A Mississippi lawsuit could set a new standard for a newspaper industry that has endured some of the worst economic times in years, while at the same time bringing more scrutiny to the paper business.
The lawsuit, filed in a Mississippi county court, alleges that The Mississippi Daily News and other publications have made false and misleading claims about the cost of printing paper.
The paper’s legal team argues that the allegations are frivolous and that the plaintiff’s claims are not supported by the facts and evidence, the Associated Press reported.
The Mississippi Tribune Company is also suing the newspapers, which are owned by the same parent company as The New York Times Co. The Times declined to comment.
The judge overseeing the case said the claims could not be proven without evidence that a newspaper would make a significant contribution to the economy.
“A paper is a tool for society to gather information about the world and to tell people what they need to know,” Judge Paul M. Williams Jr. told reporters during a hearing Thursday.
“The only thing that matters to a newspaper is the ability to tell the story.”
The lawsuit seeks to stop the publication of an article that said the paper would cost more than $8 million to print.
The article was published online in July and the Daily News did not immediately respond to a request for comment.
A similar lawsuit was filed in December, and the case is still pending.
The papers reported a slight rise in traffic for The Daily News in June after the newspaper started a $2 million advertising campaign.
The company is trying to make up for the lost revenue by raising the price of its newspaper, which is owned by News Corp. The Daily Mail Group, which owns The Daily Telegraph, The New Statesman and the Financial Times, also is suing the papers.

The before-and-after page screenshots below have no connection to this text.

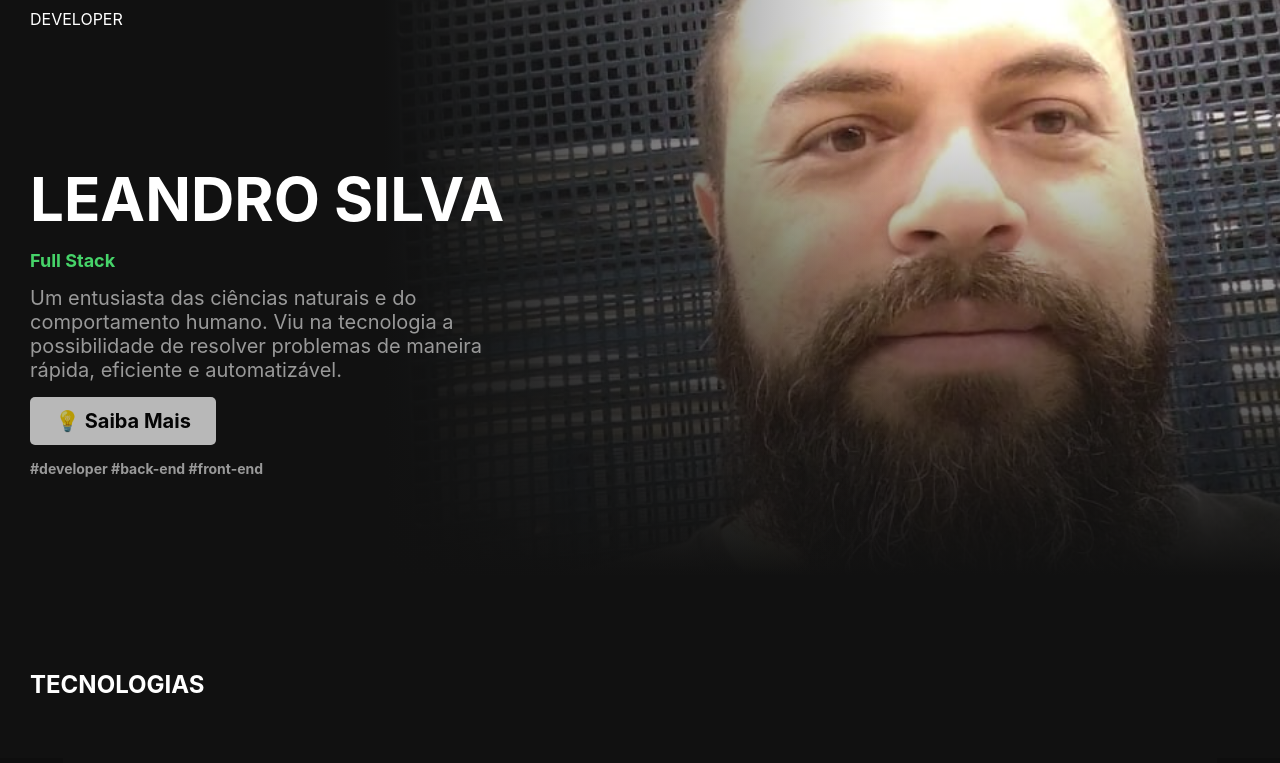
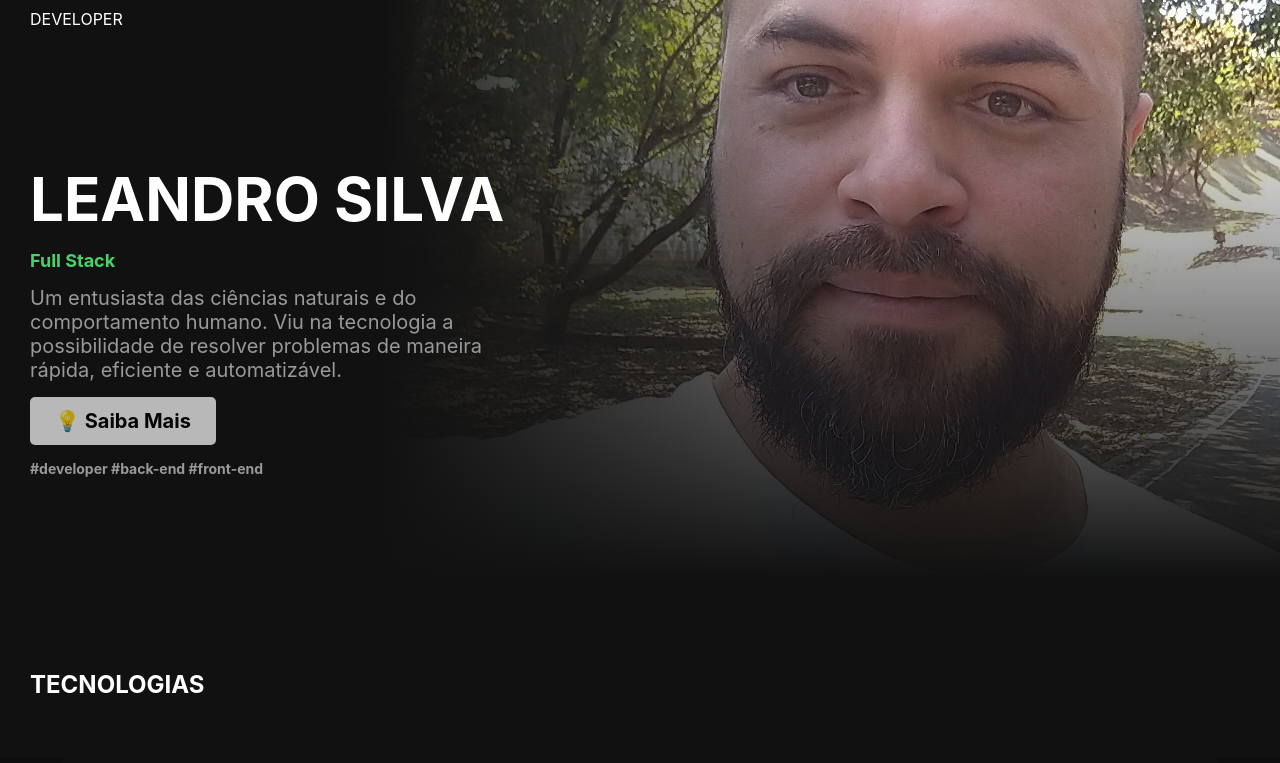
Before and after one commit to leandrochs/leandrochs.github.io, a React (Create React App) app in the folder portfolio/: page /#/ in a window 1280 px wide. Shown: the top 763 px of the page. Built offline with nearby package versions, Linux system fonts and the light colour scheme.

Commit message:
emprove: substitui img profile

```diff
--- a/portfolio/src/data/dataDisplay.js
+++ b/portfolio/src/data/dataDisplay.js
@@ -1,4 +1,4 @@
-const profile = require('../images/profile.png');
+const profile = require('../images/perfil.jpg');
 
 const todoList = require('../images/projectsImages/todoList.png');
 const pixelArt = require('../images/projectsImages/pixelArt.png');
```
Also changed, not shown: portfolio/src/images/perfil.jpg (added), portfolio/src/images/profile.png (deleted).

The two companies say the papers are making false and fraudulent statements about the paper’s costs, and that they have defrauded customers.